Be exciting, even for the most avid shooter the same discipline can after sometime become tiring, for new young shooters, especially those not initiated into the community by cadet forces or scout groups, disciplines such as target rifle can seem rather stale. I am not saying that target rifle is, I initially started off as a prone target rifle shooter, but there does seem to be a general trend in young shooters to go for the more ‘exciting’ disciplines, with practical shotgun, mini-rifle and gallery rifle. I am not advocating the wholesale abandonment of one discipline for another, but if your range or club can accommodate for several disciplines then take them on, and where possible add even more to your clubs repertoire.

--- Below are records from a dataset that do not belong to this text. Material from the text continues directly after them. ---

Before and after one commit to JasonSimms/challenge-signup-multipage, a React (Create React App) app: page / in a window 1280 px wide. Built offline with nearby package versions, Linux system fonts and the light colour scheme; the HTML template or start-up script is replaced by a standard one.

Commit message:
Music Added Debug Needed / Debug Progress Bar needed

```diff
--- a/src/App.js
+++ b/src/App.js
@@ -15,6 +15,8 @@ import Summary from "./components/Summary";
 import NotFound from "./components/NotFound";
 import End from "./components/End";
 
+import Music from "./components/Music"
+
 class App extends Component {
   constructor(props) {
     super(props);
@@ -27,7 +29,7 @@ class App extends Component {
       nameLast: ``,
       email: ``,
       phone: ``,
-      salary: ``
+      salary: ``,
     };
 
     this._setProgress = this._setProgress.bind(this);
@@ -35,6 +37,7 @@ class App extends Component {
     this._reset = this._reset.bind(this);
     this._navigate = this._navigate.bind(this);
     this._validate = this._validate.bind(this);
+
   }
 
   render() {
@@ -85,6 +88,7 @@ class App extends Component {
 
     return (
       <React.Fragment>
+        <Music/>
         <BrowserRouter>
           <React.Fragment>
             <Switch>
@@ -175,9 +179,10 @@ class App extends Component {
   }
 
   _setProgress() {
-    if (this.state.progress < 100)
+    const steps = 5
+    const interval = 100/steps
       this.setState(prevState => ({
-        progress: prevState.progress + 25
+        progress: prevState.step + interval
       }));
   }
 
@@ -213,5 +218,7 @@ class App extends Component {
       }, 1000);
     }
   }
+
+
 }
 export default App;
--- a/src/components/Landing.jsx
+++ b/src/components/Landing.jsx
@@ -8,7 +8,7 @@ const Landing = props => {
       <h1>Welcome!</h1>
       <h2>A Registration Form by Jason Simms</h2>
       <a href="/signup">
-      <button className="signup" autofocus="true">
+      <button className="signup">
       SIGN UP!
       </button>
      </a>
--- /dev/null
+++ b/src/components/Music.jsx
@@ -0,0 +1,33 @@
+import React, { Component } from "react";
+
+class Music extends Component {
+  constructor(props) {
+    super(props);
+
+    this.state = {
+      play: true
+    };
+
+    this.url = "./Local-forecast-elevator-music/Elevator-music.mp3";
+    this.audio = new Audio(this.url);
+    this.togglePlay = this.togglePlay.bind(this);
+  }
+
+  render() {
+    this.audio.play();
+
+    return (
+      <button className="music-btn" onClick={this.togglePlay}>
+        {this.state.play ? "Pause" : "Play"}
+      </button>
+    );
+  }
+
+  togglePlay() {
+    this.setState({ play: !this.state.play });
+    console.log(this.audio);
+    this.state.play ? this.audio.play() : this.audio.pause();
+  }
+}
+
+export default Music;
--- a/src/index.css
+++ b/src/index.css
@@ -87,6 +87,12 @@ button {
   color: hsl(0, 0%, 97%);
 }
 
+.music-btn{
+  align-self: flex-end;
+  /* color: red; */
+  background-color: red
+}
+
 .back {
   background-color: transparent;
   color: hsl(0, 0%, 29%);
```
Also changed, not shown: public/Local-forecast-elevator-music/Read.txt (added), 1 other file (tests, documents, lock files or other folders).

Make connections, it is easy enough for me to say make yourself more attractive as a club to younger shooters and make yourself more affordable within the confines of what your club can realistically manage, but, it is another thing actually bringing in these ‘young guns’. Some universities have shooting clubs that are well entrenched into uni life, some have their own guns, kit and ranges and many of these clubs have managed well on their own for decades. What is of concern to this article are fledgling university clubs, those that can only survive with the help of already established clubs. Range space is scarce in this country and setting up a live firing range is a difficult and costly activity in its own right, let alone trying to do this on a university budget and on university property. The remedy to this can be one of 2 routes; clubs can either rent their ranges out to university clubs that have gained Home Office approval (factoring cost of course) or set up a student membership, integrating the university club, whilst allowing it to maintain some autonomy. If possible try to set up an exclusive shooting session every so often for them. The latter is probably the easiest and most cost effective route to take for the university clubs, admittedly it will involve more work for the clubs, but this is the cost of a potentially large young membership. With all of this in mind if you have a new member who has joined as he has moved to your club as their university is nearby or if you’re a young shooter going to university think about setting up a club if there is not already one there.

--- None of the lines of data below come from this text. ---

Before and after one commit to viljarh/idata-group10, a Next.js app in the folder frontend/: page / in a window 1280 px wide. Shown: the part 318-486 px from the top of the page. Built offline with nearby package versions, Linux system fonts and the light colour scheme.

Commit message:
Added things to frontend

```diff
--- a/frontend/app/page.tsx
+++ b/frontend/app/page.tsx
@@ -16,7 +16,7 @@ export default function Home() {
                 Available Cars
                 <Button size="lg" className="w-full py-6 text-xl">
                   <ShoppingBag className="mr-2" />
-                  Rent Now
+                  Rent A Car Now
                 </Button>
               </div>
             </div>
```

There is also another body of young potential shooters who often go overlooked, cadet forces and scout groups, whose members will have some form of experience in the shooting and safe handling of firearms. This potential pool of new shooters is surprisingly untapped by most clubs, I know of a couple of clubs that do have a system in place with local cadet or scout groups but these clubs seem to be the exception rather than the rule. With this in mind, get in contact with local groups, many cadet forces and scout groups lack adequate range facilities and many may jump at the chance to get some more range time and training.

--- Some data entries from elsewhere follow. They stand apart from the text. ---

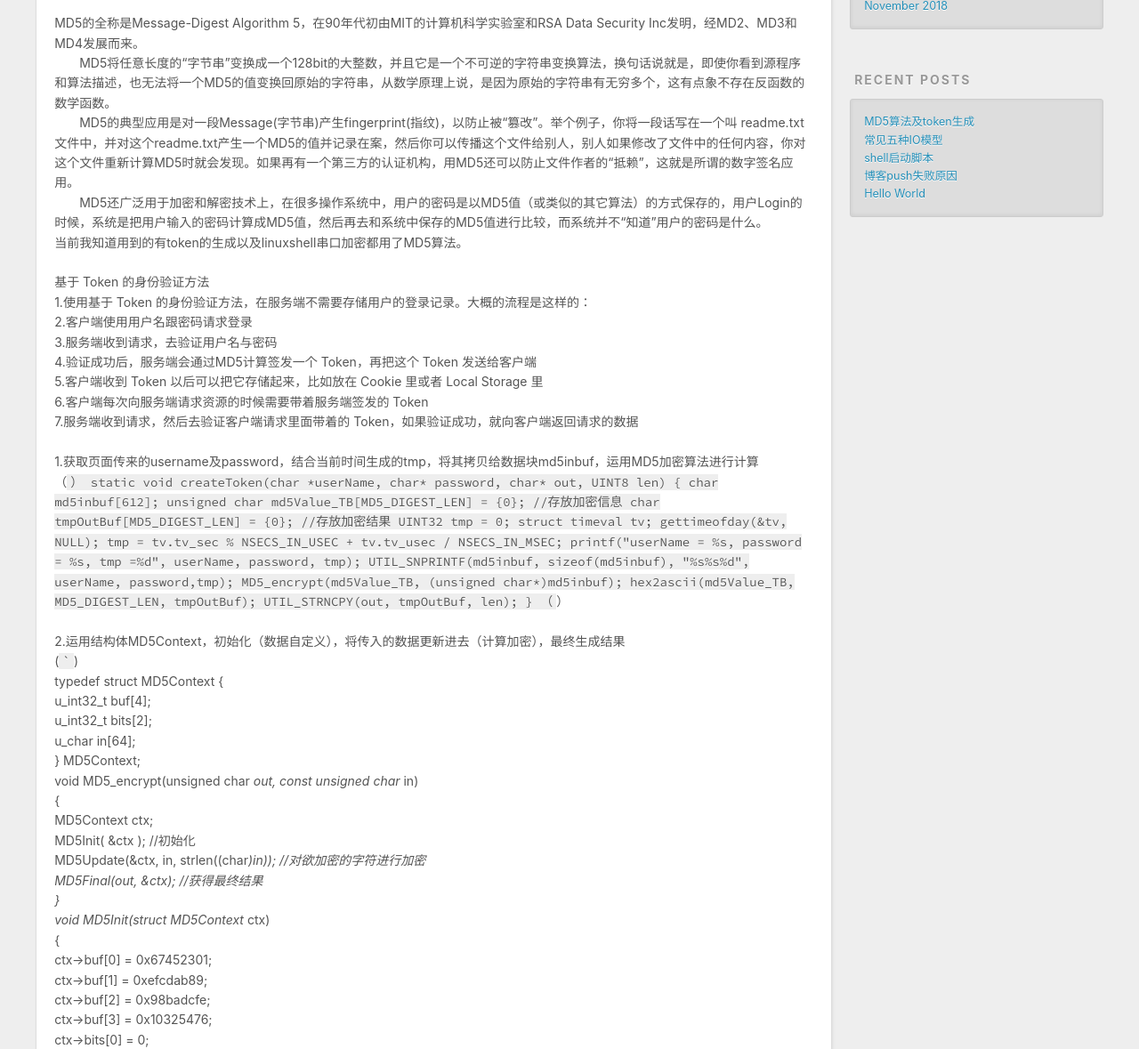
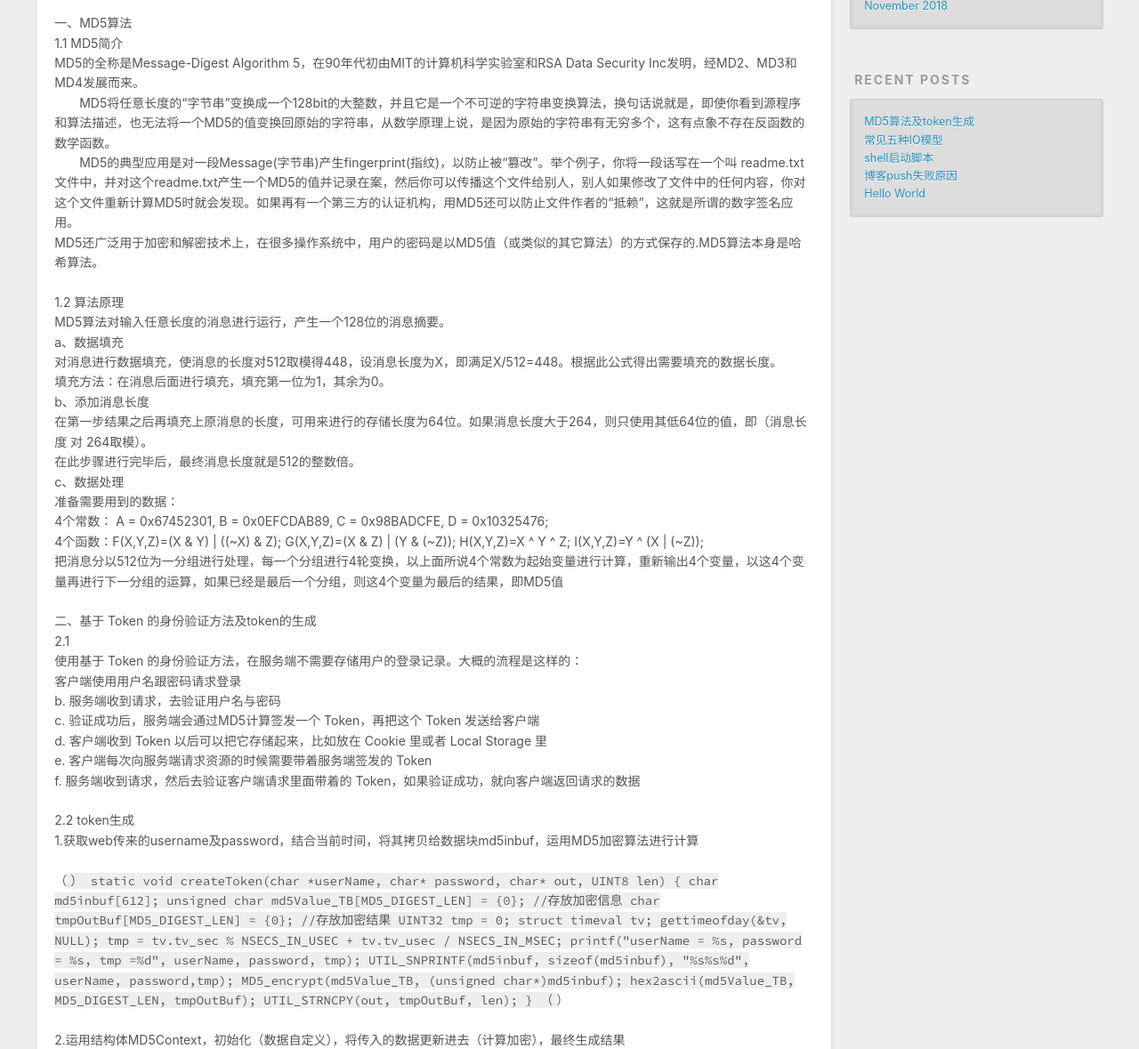
Before and after one commit to xuqiushuo/xuqiushuo.github.io, a plain HTML site: page 2019/03/18/MD5算法及token生成/index.html in a window 1280 px wide. Shown: the part 438-1617 px from the top of the page at 89% size. Drawn offline with nearby package versions, Linux system fonts and the light colour scheme.

Commit message:
Site updated: 2019-03-20 20:17:10

```diff
--- a/2019/03/18/MD5算法及token生成/index.html
+++ b/2019/03/18/MD5算法及token生成/index.html
@@ -7,17 +7,17 @@
 
   <title>MD5算法及token生成 | xuqiushuo&#39;s blog</title>
   <meta name="viewport" content="width=device-width, initial-scale=1, maximum-scale=1">
-  <meta name="description" content="MD5的全称是Message-Digest Algorithm 5，在90年代初由MIT的计算机科学实验室和RSA Data Security Inc发明，经MD2、MD3和MD4发展而来。　　MD5将任意长度的“字节串”变换成一个128bit的大整数，并且它是一个不可逆的字符串变换算法，换句话说就是，即使你看到源程序和算法描述，也无法将一个MD5的值变换回原始的字符串，从数学原理上说，是因为原始">
+  <meta name="description" content="一、MD5算法1.1 MD5简介MD5的全称是Message-Digest Algorithm 5，在90年代初由MIT的计算机科学实验室和RSA Data Security Inc发明，经MD2、MD3和MD4发展而来。　　MD5将任意长度的“字节串”变换成一个128bit的大整数，并且它是一个不可逆的字符串变换算法，换句话说就是，即使你看到源程序和算法描述，也无法将一个MD5的值变换回原始的字">
 <meta property="og:type" content="article">
 <meta property="og:title" content="MD5算法及token生成">
 <meta property="og:url" content="http://yoursite.com/2019/03/18/MD5算法及token生成/index.html">
 <meta property="og:site_name" content="xuqiushuo&#39;s blog">
-<meta property="og:description" content="MD5的全称是Message-Digest Algorithm 5，在90年代初由MIT的计算机科学实验室和RSA Data Security Inc发明，经MD2、MD3和MD4发展而来。　　MD5将任意长度的“字节串”变换成一个128bit的大整数，并且它是一个不可逆的字符串变换算法，换句话说就是，即使你看到源程序和算法描述，也无法将一个MD5的值变换回原始的字符串，从数学原理上说，是因为原始">
+<meta property="og:description" content="一、MD5算法1.1 MD5简介MD5的全称是Message-Digest Algorithm 5，在90年代初由MIT的计算机科学实验室和RSA Data Security Inc发明，经MD2、MD3和MD4发展而来。　　MD5将任意长度的“字节串”变换成一个128bit的大整数，并且它是一个不可逆的字符串变换算法，换句话说就是，即使你看到源程序和算法描述，也无法将一个MD5的值变换回原始的字">
 <meta property="og:locale" content="default">
-<meta property="og:updated_time" content="2019-03-18T16:13:28.589Z">
+<meta property="og:updated_time" content="2019-03-20T12:10:42.347Z">
 <meta name="twitter:card" content="summary">
 <meta name="twitter:title" content="MD5算法及token生成">
-<meta name="twitter:description" content="MD5的全称是Message-Digest Algorithm 5，在90年代初由MIT的计算机科学实验室和RSA Data Security Inc发明，经MD2、MD3和MD4发展而来。　　MD5将任意长度的“字节串”变换成一个128bit的大整数，并且它是一个不可逆的字符串变换算法，换句话说就是，即使你看到源程序和算法描述，也无法将一个MD5的值变换回原始的字符串，从数学原理上说，是因为原始">
+<meta name="twitter:description" content="一、MD5算法1.1 MD5简介MD5的全称是Message-Digest Algorithm 5，在90年代初由MIT的计算机科学实验室和RSA Data Security Inc发明，经MD2、MD3和MD4发展而来。　　MD5将任意长度的“字节串”变换成一个128bit的大整数，并且它是一个不可逆的字符串变换算法，换句话说就是，即使你看到源程序和算法描述，也无法将一个MD5的值变换回原始的字">
 
     <link rel="alternate" href="/atom.xml" title="xuqiushuo&#39;s blog" type="application/atom+xml">
 
@@ -86,9 +86,11 @@
 
     <div class="article-entry" itemprop="articleBody">
 
-        <p>MD5的全称是Message-Digest Algorithm 5，在90年代初由MIT的计算机科学实验室和RSA Data Security Inc发明，经MD2、MD3和MD4发展而来。<br>　　MD5将任意长度的“字节串”变换成一个128bit的大整数，并且它是一个不可逆的字符串变换算法，换句话说就是，即使你看到源程序和算法描述，也无法将一个MD5的值变换回原始的字符串，从数学原理上说，是因为原始的字符串有无穷多个，这有点象不存在反函数的数学函数。<br>　　MD5的典型应用是对一段Message(字节串)产生fingerprint(指纹)，以防止被“篡改”。举个例子，你将一段话写在一个叫 readme.txt文件中，并对这个readme.txt产生一个MD5的值并记录在案，然后你可以传播这个文件给别人，别人如果修改了文件中的任何内容，你对这个文件重新计算MD5时就会发现。如果再有一个第三方的认证机构，用MD5还可以防止文件作者的“抵赖”，这就是所谓的数字签名应用。<br>　　MD5还广泛用于加密和解密技术上，在很多操作系统中，用户的密码是以MD5值（或类似的其它算法）的方式保存的，用户Login的时候，系统是把用户输入的密码计算成MD5值，然后再去和系统中保存的MD5值进行比较，而系统并不“知道”用户的密码是什么。<br>    当前我知道用到的有token的生成以及linuxshell串口加密都用了MD5算法。</p>
-<p>基于 Token 的身份验证方法<br>    1.使用基于 Token 的身份验证方法，在服务端不需要存储用户的登录记录。大概的流程是这样的：<br>    2.客户端使用用户名跟密码请求登录<br>    3.服务端收到请求，去验证用户名与密码<br>    4.验证成功后，服务端会通过MD5计算签发一个 Token，再把这个 Token 发送给客户端<br>    5.客户端收到 Token 以后可以把它存储起来，比如放在 Cookie 里或者 Local Storage 里<br>    6.客户端每次向服务端请求资源的时候需要带着服务端签发的 Token<br>    7.服务端收到请求，然后去验证客户端请求里面带着的 Token，如果验证成功，就向客户端返回请求的数据</p>
-<p>1.获取页面传来的username及password，结合当前时间生成的tmp，将其拷贝给数据块md5inbuf，运用MD5加密算法进行计算<br>（<code>）
+        <p>一、MD5算法<br>1.1 MD5简介<br>MD5的全称是Message-Digest Algorithm 5，在90年代初由MIT的计算机科学实验室和RSA Data Security Inc发明，经MD2、MD3和MD4发展而来。<br>　　MD5将任意长度的“字节串”变换成一个128bit的大整数，并且它是一个不可逆的字符串变换算法，换句话说就是，即使你看到源程序和算法描述，也无法将一个MD5的值变换回原始的字符串，从数学原理上说，是因为原始的字符串有无穷多个，这有点象不存在反函数的数学函数。<br>　　MD5的典型应用是对一段Message(字节串)产生fingerprint(指纹)，以防止被“篡改”。举个例子，你将一段话写在一个叫 readme.txt文件中，并对这个readme.txt产生一个MD5的值并记录在案，然后你可以传播这个文件给别人，别人如果修改了文件中的任何内容，你对这个文件重新计算MD5时就会发现。如果再有一个第三方的认证机构，用MD5还可以防止文件作者的“抵赖”，这就是所谓的数字签名应用。<br>MD5还广泛用于加密和解密技术上，在很多操作系统中，用户的密码是以MD5值（或类似的其它算法）的方式保存的.MD5算法本身是哈希算法。</p>
+<p>1.2  算法原理<br>MD5算法对输入任意长度的消息进行运行，产生一个128位的消息摘要。<br>a、数据填充<br>对消息进行数据填充，使消息的长度对512取模得448，设消息长度为X，即满足X/512=448。根据此公式得出需要填充的数据长度。<br>填充方法：在消息后面进行填充，填充第一位为1，其余为0。<br>b、添加消息长度<br>在第一步结果之后再填充上原消息的长度，可用来进行的存储长度为64位。如果消息长度大于264，则只使用其低64位的值，即（消息长度 对 264取模）。<br>在此步骤进行完毕后，最终消息长度就是512的整数倍。<br>c、数据处理<br>准备需要用到的数据：<br>4个常数： A = 0x67452301, B = 0x0EFCDAB89, C = 0x98BADCFE, D = 0x10325476;<br>4个函数：F(X,Y,Z)=(X &amp; Y) | ((~X) &amp; Z); G(X,Y,Z)=(X &amp; Z) | (Y &amp; (~Z));  H(X,Y,Z)=X ^ Y ^ Z; I(X,Y,Z)=Y ^ (X | (~Z));<br>把消息分以512位为一分组进行处理，每一个分组进行4轮变换，以上面所说4个常数为起始变量进行计算，重新输出4个变量，以这4个变量再进行下一分组的运算，如果已经是最后一个分组，则这4个变量为最后的结果，即MD5值</p>
+<p>二、基于 Token 的身份验证方法及token的生成<br>2.1<br>使用基于 Token 的身份验证方法，在服务端不需要存储用户的登录记录。大概的流程是这样的：<br>客户端使用用户名跟密码请求登录<br>b.      服务端收到请求，去验证用户名与密码<br>c.      验证成功后，服务端会通过MD5计算签发一个 Token，再把这个 Token 发送给客户端<br>d.      客户端收到 Token 以后可以把它存储起来，比如放在 Cookie 里或者 Local Storage 里<br>e.      客户端每次向服务端请求资源的时候需要带着服务端签发的 Token<br>f.       服务端收到请求，然后去验证客户端请求里面带着的 Token，如果验证成功，就向客户端返回请求的数据</p>
+<p>2.2 token生成<br>1.获取web传来的username及password，结合当前时间，将其拷贝给数据块md5inbuf，运用MD5加密算法进行计算</p>
+<p>（<code>）
 static void createToken(char *userName, char* password, char* out, UINT8 len)
 {
     char md5inbuf[612];
```
Also changed, not shown: index.html (+5 -3 lines).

In conclusion, the ‘young guns’ are the shooting community’s future, without them we simply cannot survive, they are also a potentially vital source in our struggle to repeal the unjust restriction that have been foisted upon us. There is no doubt that the current crop of young shooters are active and will do what they can for their sports, we just need more of them. As previously stated, there is no expectation for clubs to go through a wholesale transformation process, but as the old cliché goes, ‘every little helps’ and one more young shooter who joins the sport brings with them many more potential shooters. Shooters who will learn the great lessons that shooting can teach, discipline, control and respect among others.